#### INFORMATION
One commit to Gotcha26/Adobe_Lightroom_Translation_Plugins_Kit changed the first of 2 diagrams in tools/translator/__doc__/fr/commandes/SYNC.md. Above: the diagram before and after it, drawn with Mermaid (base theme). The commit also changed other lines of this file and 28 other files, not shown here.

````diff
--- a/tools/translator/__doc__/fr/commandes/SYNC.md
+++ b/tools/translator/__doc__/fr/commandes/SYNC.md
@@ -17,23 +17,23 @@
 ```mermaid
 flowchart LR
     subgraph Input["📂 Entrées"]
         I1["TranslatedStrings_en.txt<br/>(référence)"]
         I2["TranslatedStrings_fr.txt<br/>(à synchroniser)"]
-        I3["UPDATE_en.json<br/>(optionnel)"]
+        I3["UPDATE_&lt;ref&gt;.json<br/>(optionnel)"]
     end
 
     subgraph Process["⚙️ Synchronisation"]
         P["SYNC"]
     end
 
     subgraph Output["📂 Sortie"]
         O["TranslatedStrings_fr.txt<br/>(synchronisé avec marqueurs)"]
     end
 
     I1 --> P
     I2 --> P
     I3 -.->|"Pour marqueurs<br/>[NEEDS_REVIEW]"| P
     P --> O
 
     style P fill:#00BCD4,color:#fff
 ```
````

#### ACTIVITY
Copy every line of the listing containing the string "subgraph".

#### RESPONSE AREA
     subgraph Input["📂 Entrées"]
     subgraph Process["⚙️ Synchronisation"]
     subgraph Output["📂 Sortie"]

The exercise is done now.